I love sashimi!
If you don’t care to eat raw fish, then I’m sorry, but this recipe is not for you. BUT, you can share it with someone who does! 🙂
In the words of my daughter, “I love, love, love this! It’s almost as good as your tuna poki!” That’s my picky-eater daughter, mind you. She even eats the shredded RAW RADISH in this dish! YES!
Radish, you ask? In sashimi? Don’t knock it ’till you try it.
My inspiration is from this fantastic sushi restaurant in Vegas (sorry, folks, I can’t name the restaurant here), but if you’ve lived in Vegas before, you’ve probably been to or heard of this place — look at the photo below, recognize it yet? 😉
This recipe is all about the sauce, I think. It’s my version of ponzu sauce.
Give my recipe a try. I think you’ll like it.
The Best Sashimi Ever!
Good quality ahi tuna, thinly sliced
1 bunch green onions
1 long white radish (the one below is called an Icicle Radish)
The juice of 3 lemons and 2 limes
1/4 cup rice vinegar
1 cup soy sauce
1/4 cup mirin
1 small piece of dried kelp, about a 4-inch piece will do. You can find this and the other ingredients for this recipe at most Asian markets.
2 packets dried bonito flakes (0.17 oz. per packet). The kind I buy comes in a package that contains 5 of these packets.
1-inch piece ginger, grated
Cayenne pepper, about 1/4 teaspoon, more or less to taste. I like using Cayenne — it dissolves easily, and it’s not too spicy. Even my “little” one eats it. Well, she’s not so little anymore, but she’s sooooo picky!
Kewpie mayonnaise. Don’t substitute with regular mayo. The main difference between Kewpie and regular mayo is that kewpie is made with the egg yolks only, whereas some regular mayos are made with either only egg whites or whole eggs. Kewpie is also creamier and just a tad bit sweeter that regular mayo. Anyhow…look for and use kewpie mayo for this dish (no subs).
Rinse, peel, and grate the radish. I used a box grater, grating the radish on the side with the second smallest holes. Set aside.
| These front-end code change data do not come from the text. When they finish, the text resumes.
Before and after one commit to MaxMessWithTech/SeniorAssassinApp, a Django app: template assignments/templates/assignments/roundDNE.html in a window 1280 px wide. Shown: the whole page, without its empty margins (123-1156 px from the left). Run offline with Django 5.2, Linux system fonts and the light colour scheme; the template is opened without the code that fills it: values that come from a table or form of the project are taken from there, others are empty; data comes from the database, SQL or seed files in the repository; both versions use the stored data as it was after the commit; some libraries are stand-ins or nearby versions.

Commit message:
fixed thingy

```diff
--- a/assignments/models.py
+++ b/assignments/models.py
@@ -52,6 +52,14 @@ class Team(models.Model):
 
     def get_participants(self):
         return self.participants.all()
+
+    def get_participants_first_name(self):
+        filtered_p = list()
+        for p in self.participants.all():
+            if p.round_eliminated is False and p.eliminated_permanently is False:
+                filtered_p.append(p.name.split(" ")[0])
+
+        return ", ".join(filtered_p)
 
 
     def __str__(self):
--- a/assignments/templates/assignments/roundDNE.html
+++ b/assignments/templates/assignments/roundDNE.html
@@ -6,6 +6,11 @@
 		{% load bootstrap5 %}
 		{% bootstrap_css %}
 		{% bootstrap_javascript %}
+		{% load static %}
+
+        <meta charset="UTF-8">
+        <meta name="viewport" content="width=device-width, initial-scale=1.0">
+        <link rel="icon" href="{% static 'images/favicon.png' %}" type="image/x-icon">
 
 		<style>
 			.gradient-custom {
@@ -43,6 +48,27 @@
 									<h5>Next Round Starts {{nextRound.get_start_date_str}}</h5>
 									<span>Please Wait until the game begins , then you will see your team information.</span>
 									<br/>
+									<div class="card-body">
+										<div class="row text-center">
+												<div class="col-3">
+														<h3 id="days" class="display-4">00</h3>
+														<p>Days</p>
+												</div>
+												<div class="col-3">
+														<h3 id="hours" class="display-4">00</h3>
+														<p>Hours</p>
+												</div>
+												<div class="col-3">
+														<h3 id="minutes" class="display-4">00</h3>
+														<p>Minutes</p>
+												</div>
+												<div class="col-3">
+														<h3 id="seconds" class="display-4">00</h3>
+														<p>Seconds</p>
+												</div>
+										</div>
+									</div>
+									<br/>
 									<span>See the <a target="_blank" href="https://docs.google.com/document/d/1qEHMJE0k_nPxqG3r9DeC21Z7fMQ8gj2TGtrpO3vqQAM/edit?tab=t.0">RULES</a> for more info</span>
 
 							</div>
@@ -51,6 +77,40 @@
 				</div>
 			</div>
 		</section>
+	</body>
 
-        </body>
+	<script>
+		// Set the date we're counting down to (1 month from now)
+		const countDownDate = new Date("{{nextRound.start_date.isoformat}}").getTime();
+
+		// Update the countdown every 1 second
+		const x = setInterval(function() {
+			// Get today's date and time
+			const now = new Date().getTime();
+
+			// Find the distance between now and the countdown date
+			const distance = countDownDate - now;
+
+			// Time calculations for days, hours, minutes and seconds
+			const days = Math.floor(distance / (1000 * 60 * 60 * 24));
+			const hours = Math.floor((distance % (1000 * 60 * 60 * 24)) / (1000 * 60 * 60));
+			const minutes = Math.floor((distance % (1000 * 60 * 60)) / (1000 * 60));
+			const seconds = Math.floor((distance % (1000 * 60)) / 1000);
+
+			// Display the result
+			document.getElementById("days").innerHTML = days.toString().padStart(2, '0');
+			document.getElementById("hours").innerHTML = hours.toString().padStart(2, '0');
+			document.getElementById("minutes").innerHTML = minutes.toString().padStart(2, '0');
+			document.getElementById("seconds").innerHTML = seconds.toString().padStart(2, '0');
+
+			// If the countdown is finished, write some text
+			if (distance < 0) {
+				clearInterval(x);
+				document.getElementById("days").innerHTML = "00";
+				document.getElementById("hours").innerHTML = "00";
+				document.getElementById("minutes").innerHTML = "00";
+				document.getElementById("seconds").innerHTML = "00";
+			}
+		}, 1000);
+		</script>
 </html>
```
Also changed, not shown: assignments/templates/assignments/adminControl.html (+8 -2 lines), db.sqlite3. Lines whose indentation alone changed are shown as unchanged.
Place the lemon and lime juices into a mixing bowl. I picked out the seeds before squeezing the juice out of them (I like leaving the pulp in the sauce). You can use squeeze the juice into a small strainer if you want to strain out the pulp. You need about 1 cup of juice. If you have smaller fruits and get less than a cup of juice, squeeze more juice out of either a lemon or lime (your preference) to get about a cup of juice.
Pour in the rice vinegar.
Add the soy sauce.
Add the mirin.
Add the dried kelp. Leave the pieces big — you’re going to remove this later.
Add the bonito flakes.
Add the grated ginger. Use fresh ginger — the powdered stuff just won’t taste the same.
Sprinkle in as much cayenne pepper as you like. You can also add in chopped hot chili peppers.
Mix to combine. Set the mixture aside. Let it sit for at least an hour to allow the flavors to meld. Use a fork to pick out the pieces of kelp; discard the kelp. If you want a smooth sauce, pour it into another bowl with a strainer over the top.
After an hour, place about 2 tablespoons of kewpie mayo into a shallow dish. Pour in 1 cup of the sauce mixture. (Refrigerate any unused sauce.)
Use a whisk or a fork to mix the kewpie mayo into the sauce mixture. I know, it doesn’t look very appetizing right now, but trust me…it’s delicious…so delicious you might just want to drink the sauce! 🙂
Place the shredded radish into the center of the dish.
Place thin slices of ahi tuna on top of the shredded radish.
Squeeze more kewpie mayo on top of the fish. Sprinkle sliced green onions on top. Drizzle more sauce over the fish. Optional: sprinkle smelt roe on top of it all.